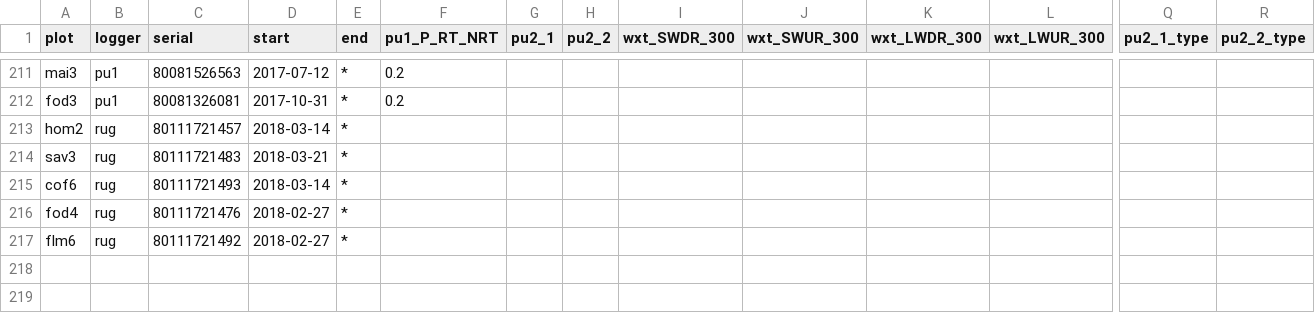
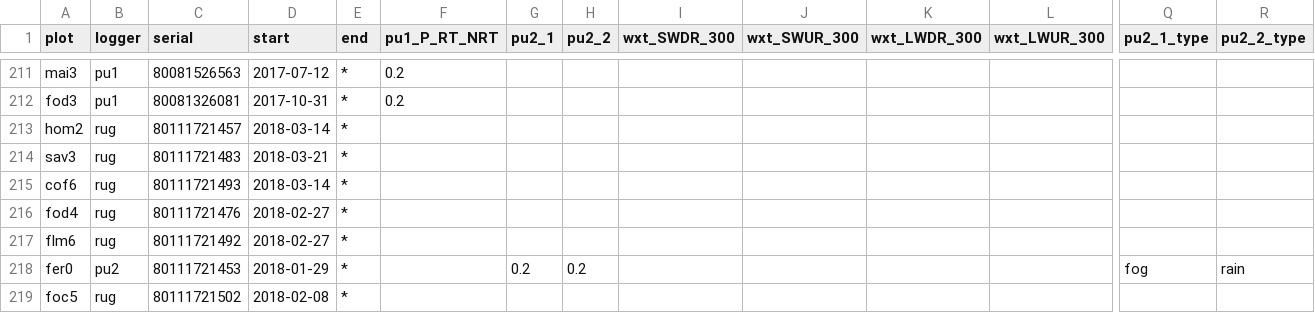
Before and after one commit to environmentalinformatics-marburg/tubedb, a CSV file: config/ki/station_inventory.csv, drawn as a sheet; only a part is shown, gaps mark what is left out; rows hold the shown columns only; the diff names each change by its address in the sheet, - before the commit and + after, or states it on an @@ line.

Commit message:
ki config added entry for fer0,pu2,80111721453,2018-01-29 and foc5,rug,80111721502,2018-02-08

```diff
--- a/config/ki/station_inventory.csv
+++ b/config/ki/station_inventory.csv
+row 218: fer0 | pu2 | 80111721453 | 2018-01-29 | * |  | 0.2 | 0.2 |  |  |  |  | fog | rain
+row 219: foc5 | rug | 80111721502 | 2018-02-08 | *
```
Also changed, not shown: 3 other files.
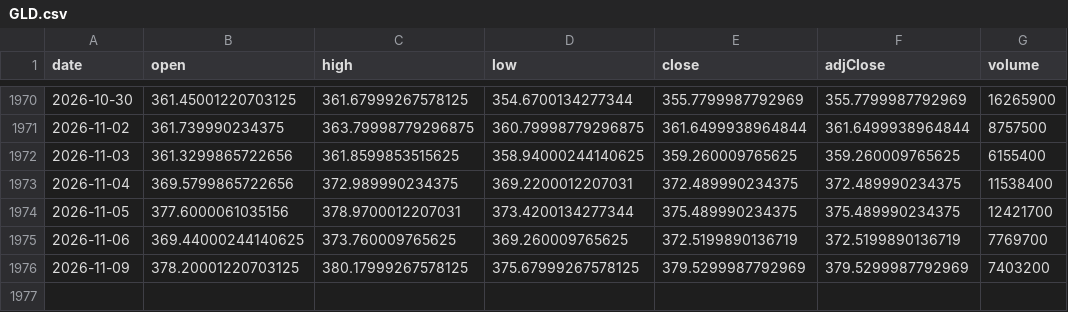
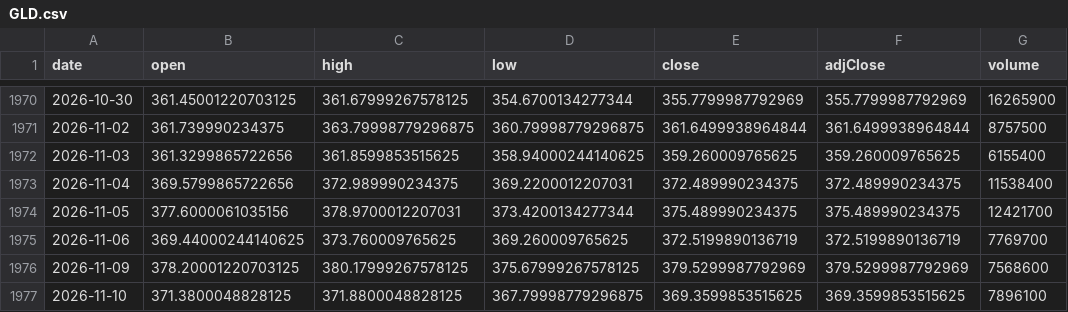
Before and after one commit to chrysaora5147/Oracle-Arena, a CSV file: data/prices/GLD.csv, drawn as a sheet; only a part is shown, gaps mark what is left out.

```diff
--- a/data/prices/GLD.csv
+++ b/data/prices/GLD.csv
@@ -1975,2 +1975,3 @@ date,open,high,low,close,adjClose,volume
 2026-11-06,369.44000244140625,373.760009765625,369.260009765625,372.5199890136719,372.5199890136719,7769700
-2026-11-09,378.20001220703125,380.17999267578125,375.67999267578125,379.5299987792969,379.5299987792969,7403200
+2026-11-09,378.20001220703125,380.17999267578125,375.67999267578125,379.5299987792969,379.5299987792969,7568600
+2026-11-10,371.3800048828125,371.8800048828125,367.79998779296875,369.3599853515625,369.3599853515625,7896100
```
Also changed, not shown: data/prices/QQQ.csv, data/prices/SPY.csv.
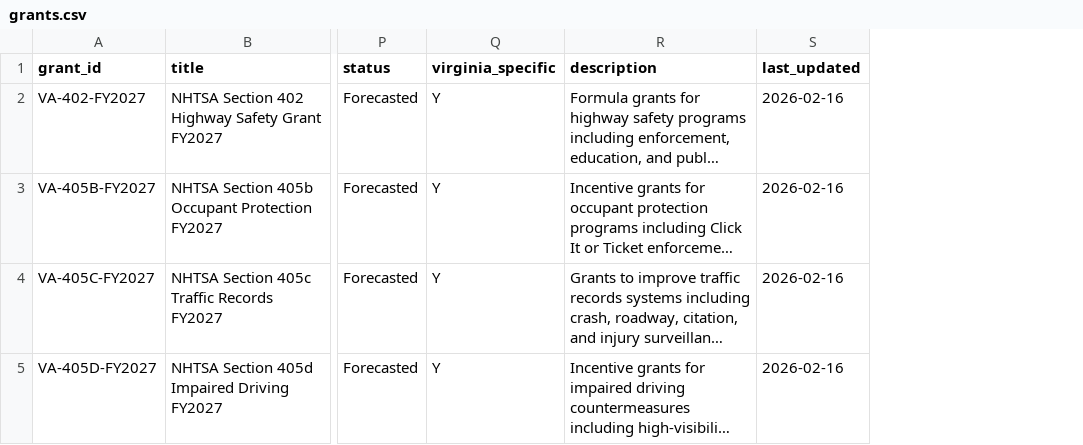
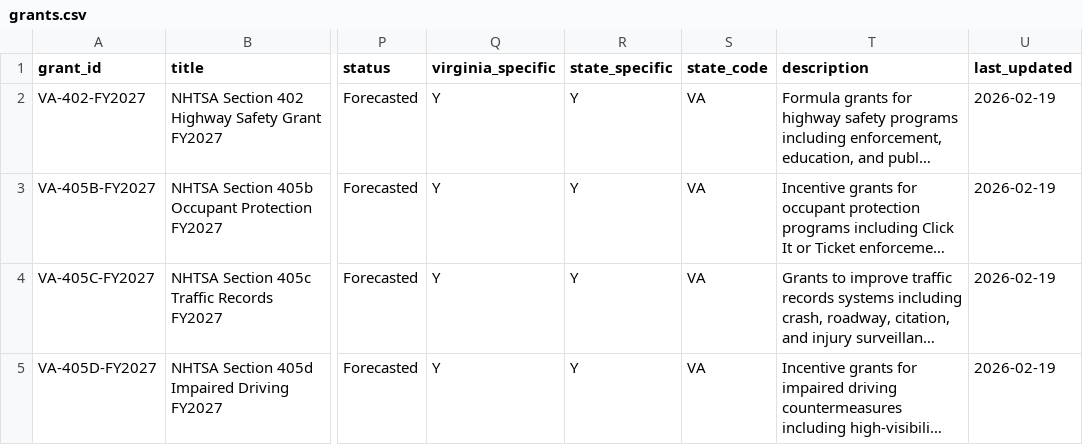
Before and after one commit to ecomhub200/Douglas_County_2, a CSV file: data/grants.csv, drawn as a sheet; only a part is shown, gaps mark what is left out; long unchanged cells end in …; addresses are those after the commit; the diff covers the shown part only; the diff names each change by its address in the sheet, - before the commit and + after, or states it on an @@ line.

```diff
--- a/data/grants.csv
+++ b/data/grants.csv
+column R (state_specific), rows 2-5: all Y
+column S (state_code), rows 2-5: all VA
-U2:U5 (last_updated): 2026-02-16
+U2:U5 (last_updated): 2026-02-19
```
Also changed, not shown: 5 added rows, 1 removed row and 4 edited cells elsewhere in this file, 3 other files.
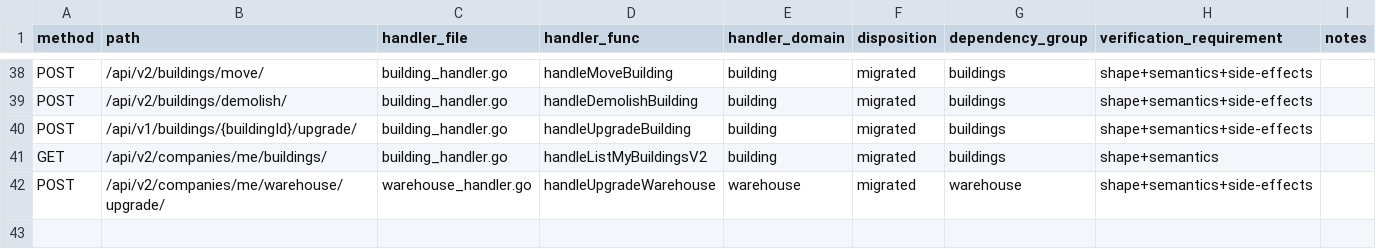
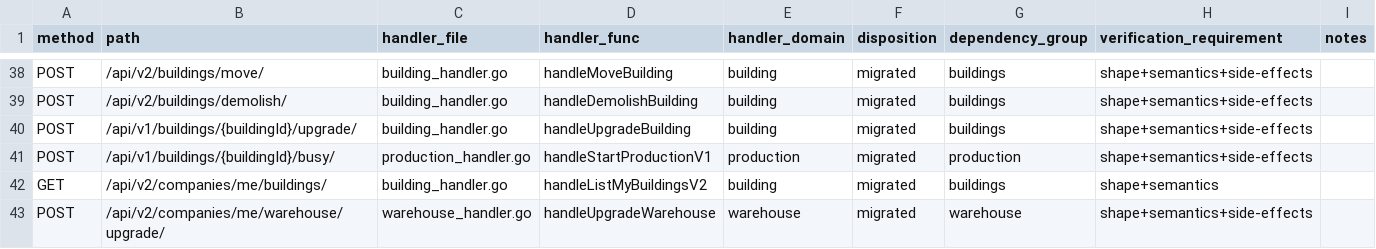
Before and after one commit to beiwater/NewHaven, a CSV file: docs/2026-06-06/rebuild/phase-16/backend-next-routes.csv, drawn as a sheet; only a part is shown, gaps mark what is left out; the diff names each change by its address in the sheet, - before the commit and + after, or states it on an @@ line.

Commit message:
fast-batch A3 production start compatibility

```diff
--- a/docs/2026-06-06/rebuild/phase-16/backend-next-routes.csv
+++ b/docs/2026-06-06/rebuild/phase-16/backend-next-routes.csv
+row 41: POST | /api/v1/buildings/{buildingId}/busy/ | production_handler.go | handleStartProductionV1 | production | migrated | production | shape+semantics+side-effects
```
Also changed, not shown: docs/2026-06-06/rebuild/phase-16/classification.csv, docs/2026-06-06/rebuild/phase-16/frontend-callsites.csv, 4 other files.
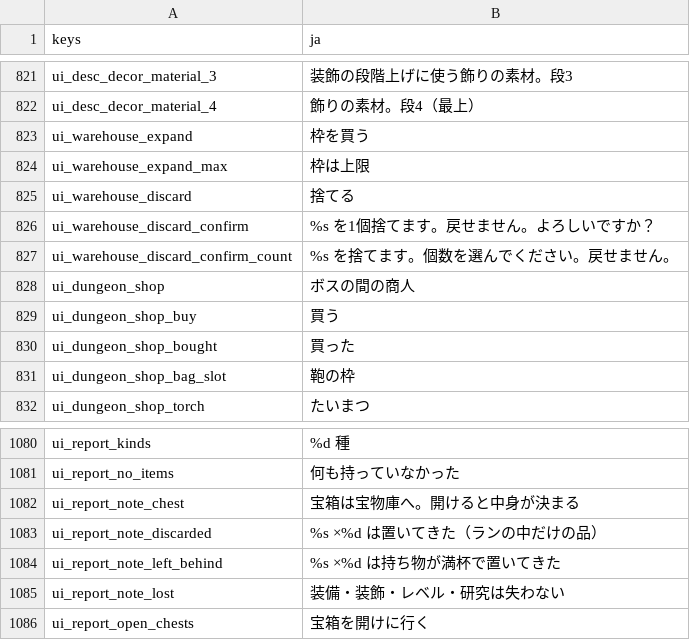
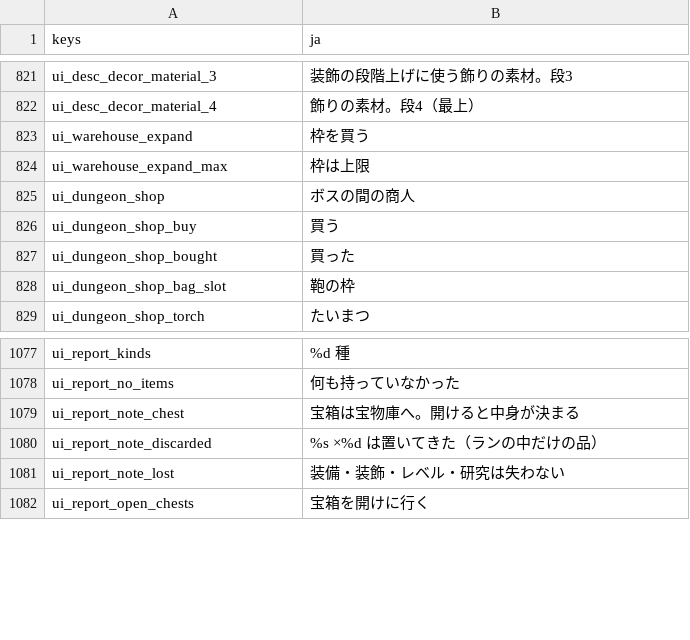
Before and after one commit to darkouji0105/pomodoro-heroes, a CSV file: localization/ja.csv, drawn as a sheet; only a part is shown, gaps mark what is left out.

```diff
--- a/localization/ja.csv
+++ b/localization/ja.csv
@@ -824,5 +824,2 @@ ui_warehouse_expand,枠を買う
 ui_warehouse_expand_max,枠は上限
-ui_warehouse_discard,捨てる
-ui_warehouse_discard_confirm,%s を1個捨てます。戻せません。よろしいですか？
-ui_warehouse_discard_confirm_count,%s を捨てます。個数を選んでください。戻せません。
 ui_dungeon_shop,ボスの間の商人
@@ -1083,3 +1080,2 @@ ui_report_note_chest,宝箱は宝物庫へ。開けると中身が決まる
 ui_report_note_discarded,%s ×%d は置いてきた（ランの中だけの品）
-ui_report_note_left_behind,%s ×%d は持ち物が満杯で置いてきた
 ui_report_note_lost,装備・装飾・レベル・研究は失わない
```
Also changed, not shown: 13 other files.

**DIRECTIONS FOR THIS TASK:** Please retype the data exactly. The pictures do not go in.

**YOUR RESPONSE:**
Before and after one commit to environmentalinformatics-marburg/tubedb, a CSV file: config/ki/station_inventory.csv, drawn as a sheet; only a part is shown, gaps mark what is left out; rows hold the shown columns only; the diff names each change by its address in the sheet, - before the commit and + after, or states it on an @@ line.

Commit message:
ki config added entry for fer0,pu2,80111721453,2018-01-29 and foc5,rug,80111721502,2018-02-08

```diff
--- a/config/ki/station_inventory.csv
+++ b/config/ki/station_inventory.csv
+row 218: fer0 | pu2 | 80111721453 | 2018-01-29 | * |  | 0.2 | 0.2 |  |  |  |  | fog | rain
+row 219: foc5 | rug | 80111721502 | 2018-02-08 | *
```
Also changed, not shown: 3 other files.
Before and after one commit to chrysaora5147/Oracle-Arena, a CSV file: data/prices/GLD.csv, drawn as a sheet; only a part is shown, gaps mark what is left out.

```diff
--- a/data/prices/GLD.csv
+++ b/data/prices/GLD.csv
@@ -1975,2 +1975,3 @@ date,open,high,low,close,adjClose,volume
 2026-11-06,369.44000244140625,373.760009765625,369.260009765625,372.5199890136719,372.5199890136719,7769700
-2026-11-09,378.20001220703125,380.17999267578125,375.67999267578125,379.5299987792969,379.5299987792969,7403200
+2026-11-09,378.20001220703125,380.17999267578125,375.67999267578125,379.5299987792969,379.5299987792969,7568600
+2026-11-10,371.3800048828125,371.8800048828125,367.79998779296875,369.3599853515625,369.3599853515625,7896100
```
Also changed, not shown: data/prices/QQQ.csv, data/prices/SPY.csv.
Before and after one commit to ecomhub200/Douglas_County_2, a CSV file: data/grants.csv, drawn as a sheet; only a part is shown, gaps mark what is left out; long unchanged cells end in …; addresses are those after the commit; the diff covers the shown part only; the diff names each change by its address in the sheet, - before the commit and + after, or states it on an @@ line.

```diff
--- a/data/grants.csv
+++ b/data/grants.csv
+column R (state_specific), rows 2-5: all Y
+column S (state_code), rows 2-5: all VA
-U2:U5 (last_updated): 2026-02-16
+U2:U5 (last_updated): 2026-02-19
```
Also changed, not shown: 5 added rows, 1 removed row and 4 edited cells elsewhere in this file, 3 other files.
Before and after one commit to beiwater/NewHaven, a CSV file: docs/2026-06-06/rebuild/phase-16/backend-next-routes.csv, drawn as a sheet; only a part is shown, gaps mark what is left out; the diff names each change by its address in the sheet, - before the commit and + after, or states it on an @@ line.

Commit message:
fast-batch A3 production start compatibility

```diff
--- a/docs/2026-06-06/rebuild/phase-16/backend-next-routes.csv
+++ b/docs/2026-06-06/rebuild/phase-16/backend-next-routes.csv
+row 41: POST | /api/v1/buildings/{buildingId}/busy/ | production_handler.go | handleStartProductionV1 | production | migrated | production | shape+semantics+side-effects
```
Also changed, not shown: docs/2026-06-06/rebuild/phase-16/classification.csv, docs/2026-06-06/rebuild/phase-16/frontend-callsites.csv, 4 other files.
Before and after one commit to darkouji0105/pomodoro-heroes, a CSV file: localization/ja.csv, drawn as a sheet; only a part is shown, gaps mark what is left out.

```diff
--- a/localization/ja.csv
+++ b/localization/ja.csv
@@ -824,5 +824,2 @@ ui_warehouse_expand,枠を買う
 ui_warehouse_expand_max,枠は上限
-ui_warehouse_discard,捨てる
-ui_warehouse_discard_confirm,%s を1個捨てます。戻せません。よろしいですか？
-ui_warehouse_discard_confirm_count,%s を捨てます。個数を選んでください。戻せません。
 ui_dungeon_shop,ボスの間の商人
@@ -1083,3 +1080,2 @@ ui_report_note_chest,宝箱は宝物庫へ。開けると中身が決まる
 ui_report_note_discarded,%s ×%d は置いてきた（ランの中だけの品）
-ui_report_note_left_behind,%s ×%d は持ち物が満杯で置いてきた
 ui_report_note_lost,装備・装飾・レベル・研究は失わない
```
Also changed, not shown: 13 other files.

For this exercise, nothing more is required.